> Work required: Look through the data below. Show each line where the string "Dialogs" occurs.

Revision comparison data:
------------------------------------------------------------------------
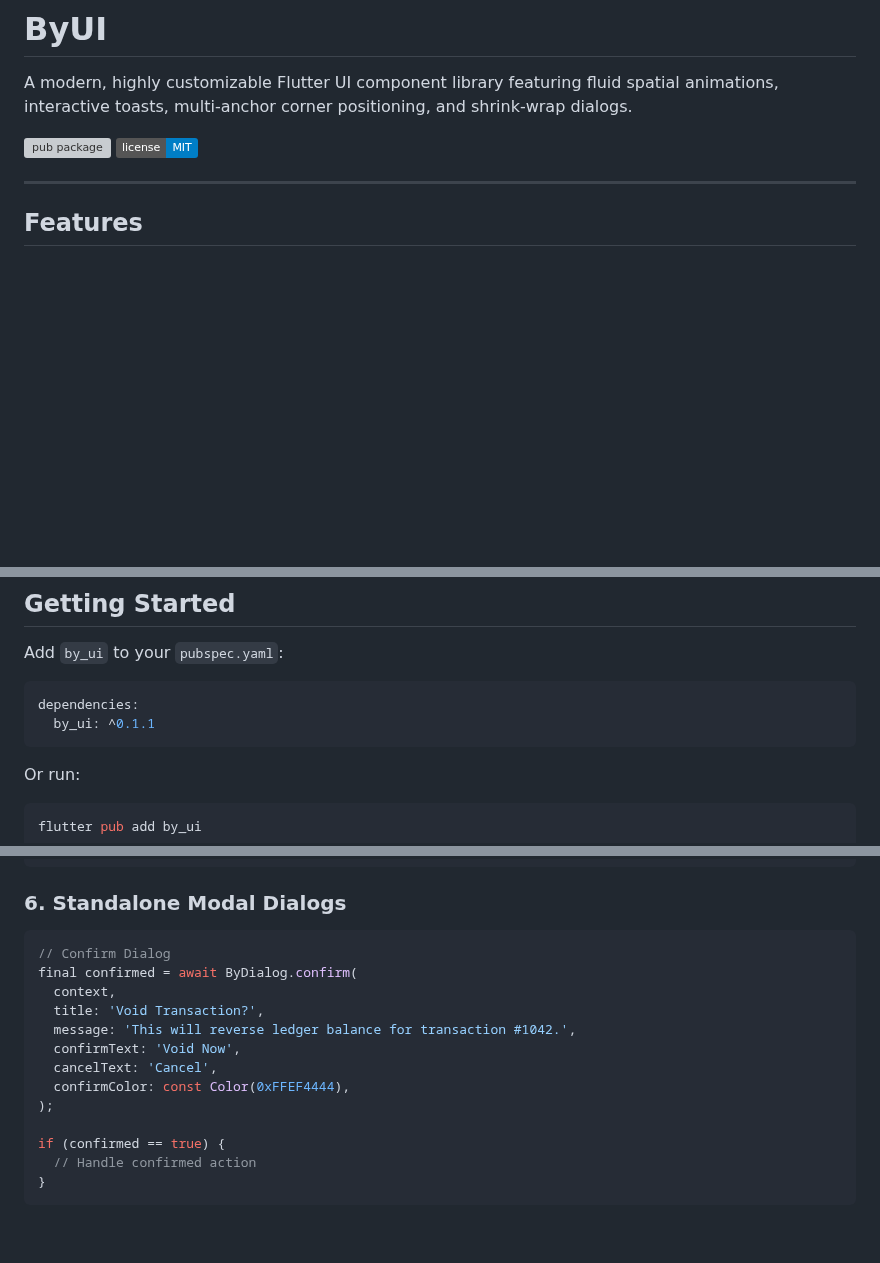
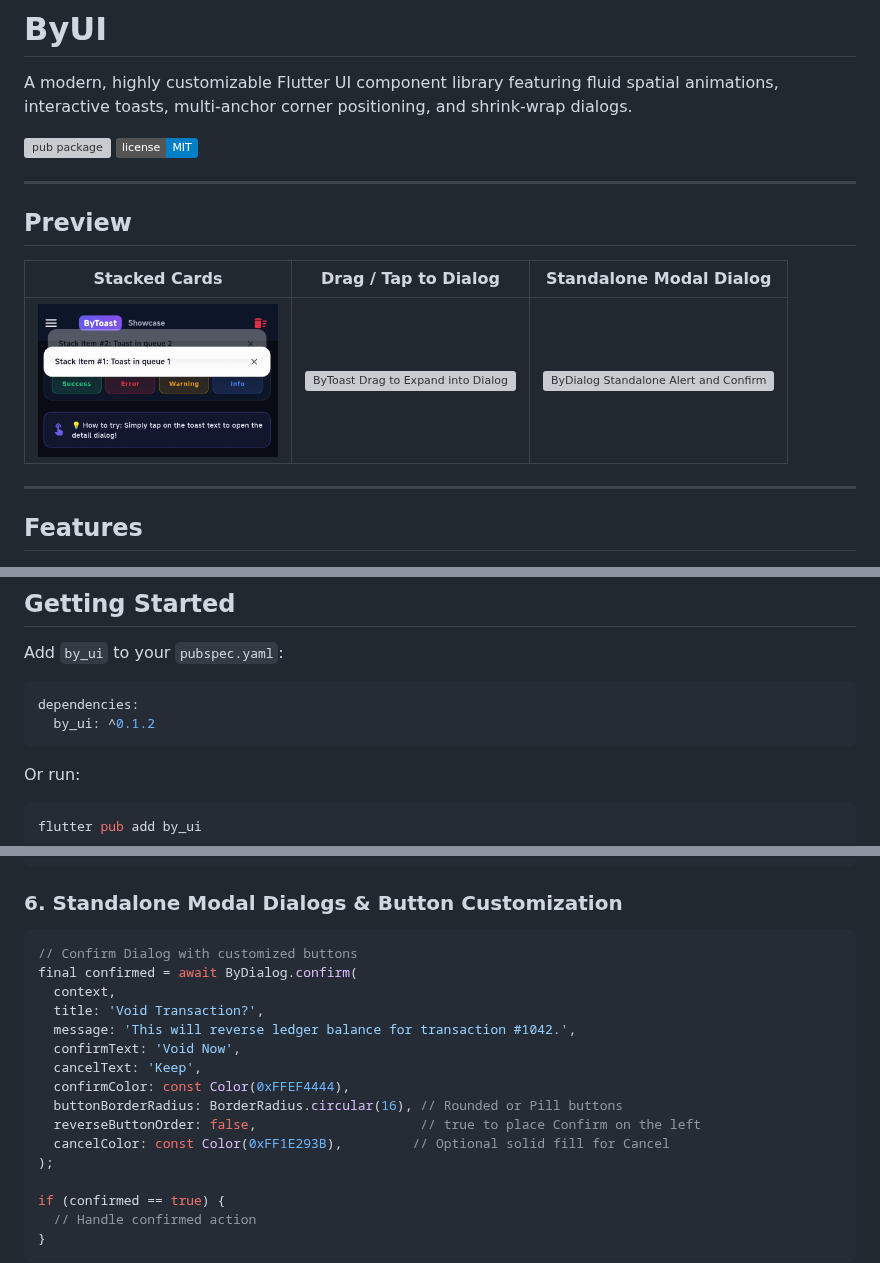
Before and after one commit to arybayunurwicaksono/By_UI, a Markdown page: packages/core/README.md, 3 parts joined by grey strips. Drawn GitHub-style; pictures changed too: doc/preview/by_toast_stacked.gif (added); badges without logos; blank space fills up the shorter version; grey boxes are pictures that could not be loaded.

Commit message:
feat: release v0.1.2 with ByDialog button customization, GIF previews, and sample updates

````diff
--- a/packages/core/README.md
+++ b/packages/core/README.md
@@ -4,6 +4,14 @@ A modern, highly customizable Flutter UI component library featuring fluid spati
 
 [![pub package](https://img.shields.io/pub/v/by_ui.svg)](https://pub.dev/packages/by_ui)
 [![License: MIT](https://img.shields.io/badge/license-MIT-blue.svg)](https://opensource.org/licenses/MIT)
+
+---
+
+## Preview
+
+| Stacked Cards | Drag / Tap to Dialog | Standalone Modal Dialog |
+| :---: | :---: | :---: |
+| <img src="https://raw.githubusercontent.com/arybayunurwicaksono/By_UI/main/doc/preview/by_toast_stacked.gif" width="240" alt="ByToast Stacked Cards" /> | <img src="https://raw.githubusercontent.com/arybayunurwicaksono/By_UI/main/doc/preview/by_toast_drag.gif" width="240" alt="ByToast Drag to Expand into Dialog" /> | <img src="https://raw.githubusercontent.com/arybayunurwicaksono/By_UI/main/doc/preview/by_dialog.gif" width="240" alt="ByDialog Standalone Alert and Confirm" /> |
 
 ---
 
@@ -39,7 +47,7 @@ Add `by_ui` to your `pubspec.yaml`:
 
 ```yaml
 dependencies:
-  by_ui: ^0.1.1
+  by_ui: ^0.1.2
 ```
 
 Or run:
@@ -144,17 +152,20 @@ ByToast.show(
 );
 ```
 
-### 6. Standalone Modal Dialogs
+### 6. Standalone Modal Dialogs & Button Customization
 
 ```dart
-// Confirm Dialog
+// Confirm Dialog with customized buttons
 final confirmed = await ByDialog.confirm(
   context,
   title: 'Void Transaction?',
   message: 'This will reverse ledger balance for transaction #1042.',
   confirmText: 'Void Now',
-  cancelText: 'Cancel',
+  cancelText: 'Keep',
   confirmColor: const Color(0xFFEF4444),
+  buttonBorderRadius: BorderRadius.circular(16), // Rounded or Pill buttons
+  reverseButtonOrder: false,                     // true to place Confirm on the left
+  cancelColor: const Color(0xFF1E293B),         // Optional solid fill for Cancel
 );
 
 if (confirmed == true) {
````
Also changed, not shown: README.md (+9 -8 lines), packages/core/CHANGELOG.md (+15 -0 lines), rules.md (deleted, +0 -230 lines), 7 other files.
------------------------------------------------------------------------
> Answer to this exercise:
-### 6. Standalone Modal Dialogs
+### 6. Standalone Modal Dialogs & Button Customization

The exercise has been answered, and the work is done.